Exercise goal: All of the data below must be reproduced word for word, but without its images.

[Collected data]
- Opening Delimiter -

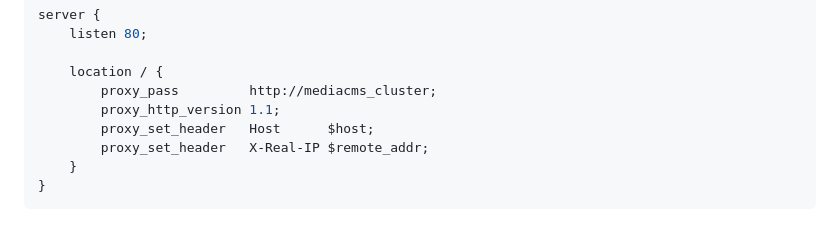
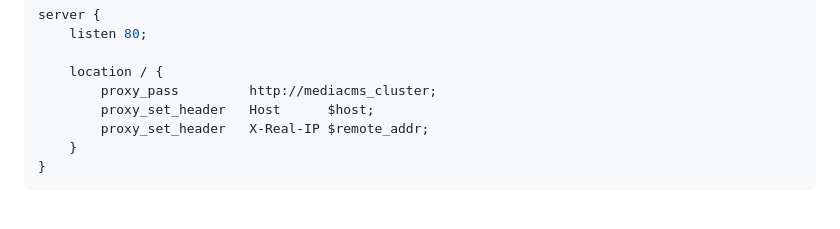
Before and after one commit to ulcheyev/case-study-record-manager-deployment, a Markdown page: docs/SCALE.md, the part around the change. Drawn GitHub-style.

```diff
--- a/docs/SCALE.md
+++ b/docs/SCALE.md
@@ -227,7 +227,6 @@ server {
 
     location / {
         proxy_pass         http://mediacms_cluster;
-        proxy_http_version 1.1;
         proxy_set_header   Host      $host;
         proxy_set_header   X-Real-IP $remote_addr;
     }
```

- Closing Delimiter -

Solution to this problem:
Before and after one commit to ulcheyev/case-study-record-manager-deployment, a Markdown page: docs/SCALE.md, the part around the change. Drawn GitHub-style.

```diff
--- a/docs/SCALE.md
+++ b/docs/SCALE.md
@@ -227,7 +227,6 @@ server {
 
     location / {
         proxy_pass         http://mediacms_cluster;
-        proxy_http_version 1.1;
         proxy_set_header   Host      $host;
         proxy_set_header   X-Real-IP $remote_addr;
     }
```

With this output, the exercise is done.